The final demo I would love to talk about is Sable. This is easily the demo I was most enthralled by. In Sable, you play as Sable, a young girl preparing to begin her “Gliding”, a rite of passage performed by her people which will take her across the land discovering the wonders it has to offer. In the demo, you’re restricted to a place that can only be considered the tutorial area. Sable is almost ready to set off on her Gliding, yet the problem remains in that she doesn’t have a bike. So, using a rinky-dink Sandcutter and a “fuzzy stone”, it is up to Sable to find the parts she’ll need and build her own bike to begin her adventure.
From the moment Sable was given the Sandcutter, I took off into the horizon, never to look back. My objective was to merely drive through a nearby ring and come back to Dis, the man who gave me the bike. However, as I drove toward the ring I noticed a ruined structure just behind my objective on a small cliff. Well, obviously I just couldn’t ignore this structure so I flew past the ring and proceeded to utilize the game’s stamina-based climbing system. Despite the demo’s small stamina meter, I was able to make the climb with ease and found a creature that rewarded me with an egg. Then, I noticed the crashed spaceship and made my way towards it, leading me away from the ring and I just kept going after that. Sable’s world drew me in with ease. Just about everything I accomplished in the demo, I did before I knew it was actually a part of Sable’s story.
Storytelling is another aspect I fell in love with. The game is narrated from Sable’s point of view and she refers to herself in the first person. Upon meeting Jadi, an elder among the Ibex clan, Sable states, “I can feel Jadi smiling behind her mask, just as I know she can feel the teeth-baring little grimace behind mine.” Sable then goes on to relay her feelings to the player and how she knows that Jadi is amused by that. It is a narrative technique that isn’t often used in video games today and it really lends itself to building the world as players learn about the lore through Sable’s eyes and experiences.
Lake and Tunic were great experiences but Sable is the game I knew would steal my heart the moment I saw it. The trailers showcased the game’s beautiful artwork and when I learned it was going to be a part of the demo event, I had to play it. After having played the demo, it only solidified how I felt, quickly becoming my favorite demo of the three. It was the only moment where I was actually disappointed upon completing the demo. I had reached the end of my journey and was simply left wanting more. So for now, I’ll wait as patiently as I can until the game is released on September 23rd. If you’re interested in listening to some beautiful music and seeing the game at work, publisher Raw Fury has you covered.

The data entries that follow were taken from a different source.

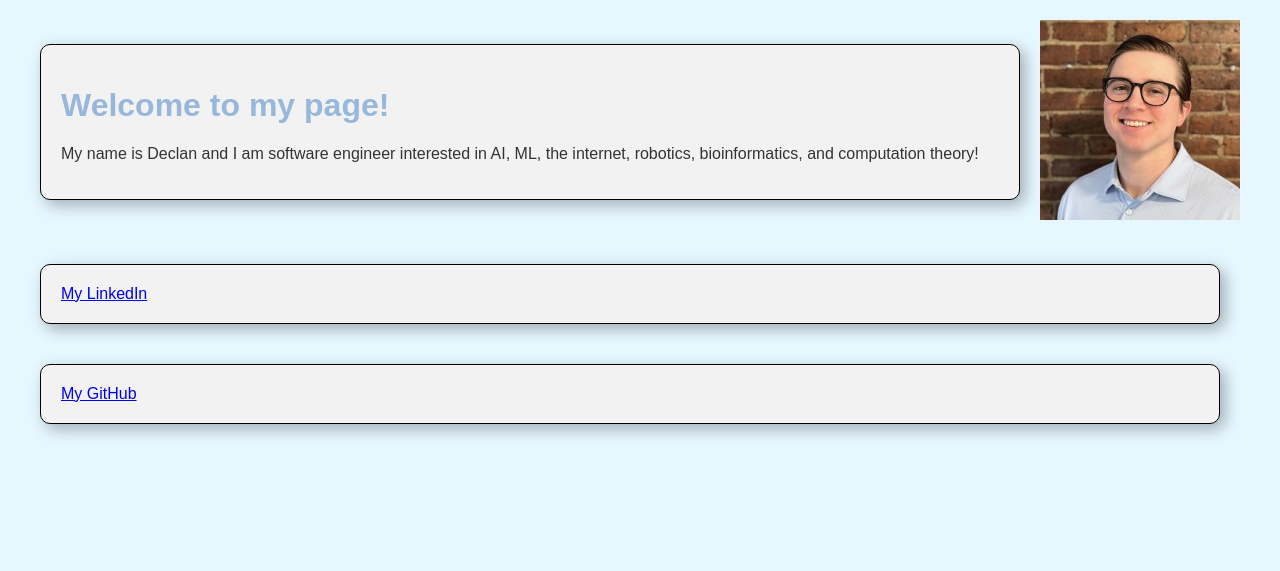
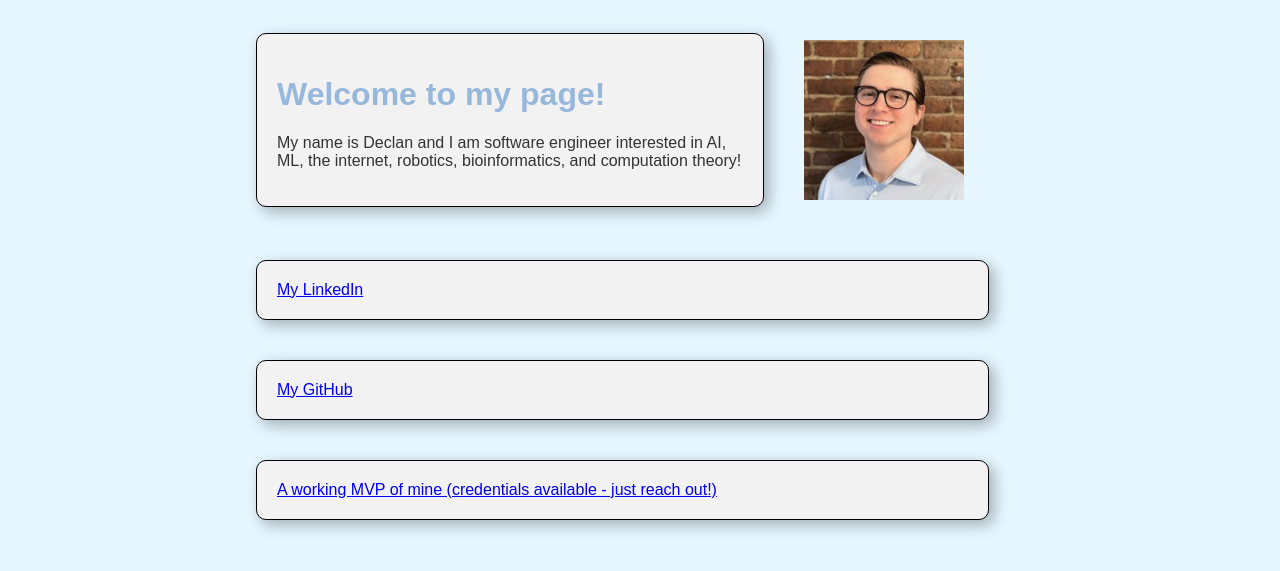
Before and after one commit to gojumbos/pp_2024, a Flask app: page / in a window 1280 px wide. Shown: the top 571 px of the page. Run offline with Flask 3, Linux system fonts and the light colour scheme.

Commit message:
scaling, new link

```diff
--- a/static/css/style.css
+++ b/static/css/style.css
@@ -15,11 +15,13 @@ body {
   display: flex;
   justify-content: space-between;
   align-items: center;
-  max-width: 1200px;
+  /*max-width: 1200px;*/
   margin: 0 auto;
   padding: 20px;
   transition: transform 0.3s ease, box-shadow 0.3s ease;
 /*  */
+  max-width: 60%;
+  height: auto;
 
 }
 
@@ -39,6 +41,9 @@ body {
   background-color: #f2f2f2;
   box-shadow: 5px 5px 15px rgba(0, 0, 0, 0.3);
   transition: transform 0.3s ease, box-shadow 0.3s ease; /* Smooth transition for pop-out effect */
+/*    */
+  max-width: 90%;
+  height: auto;
 }
 
 .content:hover {
--- a/templates/index.html
+++ b/templates/index.html
@@ -15,8 +15,9 @@
           robotics, bioinformatics, and computation theory!
         </p>
       </div>
-      <div class="image-space">
-        <img src="static/linkedin_photo.jpeg" alt="favicon.ico">
+      <div class="container">
+        <img src="static/linkedin_photo.jpeg" alt="favicon.ico"
+             style="max-width:80%;height:auto;align-content:center">
       </div>
     </div>
     <div></div>
@@ -34,6 +35,13 @@
         </a>
       </div>
     </div>
+    <div class="container">
+      <div class="content">
+{#      <p> #}
+        <a href="https://clownfish-app-8om3z.ondigitalocean.app/dob-soda2" class="button" >
+          A working MVP of mine (credentials available - just reach out!)
+        </a>
+      </div>
 <script>
   // Add any JavaScript functionality here
 
```
Also changed, not shown: app.py (+7 -4 lines).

One thing I know for certain is that Sable will be coming to Game Pass on day one. As for Lake or Tunic coming to the service, I have not been able to dig up any confirmation. That being said, whether or not they do come to Game Pass, these demos are amazing and do a great job at showcasing their final products’ full potential. These are day one buys for me and if you love Zelda, Journey, or just the idea of delivering packages to nosy old cat ladies, you won’t regret playing any of these games when they come out.